“Last year was a freak event,” says Swenja Surminski, policy advisor on climate change at the Association of British insurers, talking about last summer’s UK floods. “But the concern is that the type of freak events that don’t really fall into these predictions will also increase.” The summer flooding was in fact the opposite of what would be expected in future. According to Professor Paul Bates, summers in the UK should become drier while winters will become wetter. He thinks the UK will see more flooding, but that it will be in the winter months. Professor Stuart Lane from Durham University believes last year’s flooding is more likely to be linked to a short-term (likely decadal) “flood-rich” cycle than to long-term climate change.

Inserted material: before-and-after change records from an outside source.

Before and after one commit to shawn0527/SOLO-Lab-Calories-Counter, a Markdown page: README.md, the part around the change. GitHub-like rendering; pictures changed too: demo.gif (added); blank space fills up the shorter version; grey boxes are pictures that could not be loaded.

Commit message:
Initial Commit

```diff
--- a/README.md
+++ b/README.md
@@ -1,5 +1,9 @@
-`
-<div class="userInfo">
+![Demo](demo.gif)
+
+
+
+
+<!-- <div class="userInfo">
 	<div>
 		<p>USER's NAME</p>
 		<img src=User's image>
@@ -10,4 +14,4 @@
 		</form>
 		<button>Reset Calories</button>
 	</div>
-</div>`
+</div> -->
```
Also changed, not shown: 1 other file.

Modelling future floods
The challenges catastrophe modellers now face is to predict the current risk threat – not the risk threat of 50 years ago. Because catastrophe modelling is so highly reliant on the historical data record, it does not readily allow for changes in climate – whether they are caused by a naturally occurring cycle, or by climate change.
“Those past observations are not a reliable indicator of future flood frequency – so let’s say the flooding in 2007 looked like a 1-in-150 year event last summer – but that’s based on what has happened previously,” explains Bates. “You have tools at the moment to estimate current risks and those are exactly the things you need to estimate future risk,” continues Bates. Nicola Patmore, senior climate change research analyst at RMS, agrees. “The most important lesson [from the 2007 flooding] is the need to have a better understanding of flood risk today,” she says.
In Europe, flood losses are rising by 12% per year (by seven percent if you account for inflation), according to Melhorn. He says there is an obvious reason for this, which is the increase in insured values, but insists that global warming is contributing. “Flood cover is under-priced because the models rely on data with below-average event frequency. They also make insufficient allowance for the fact the flooding often occurs in clusters.” He adds that Swiss Re is developing its own models “because we have the opportunity to change them. We don’t have to wait for consultants.”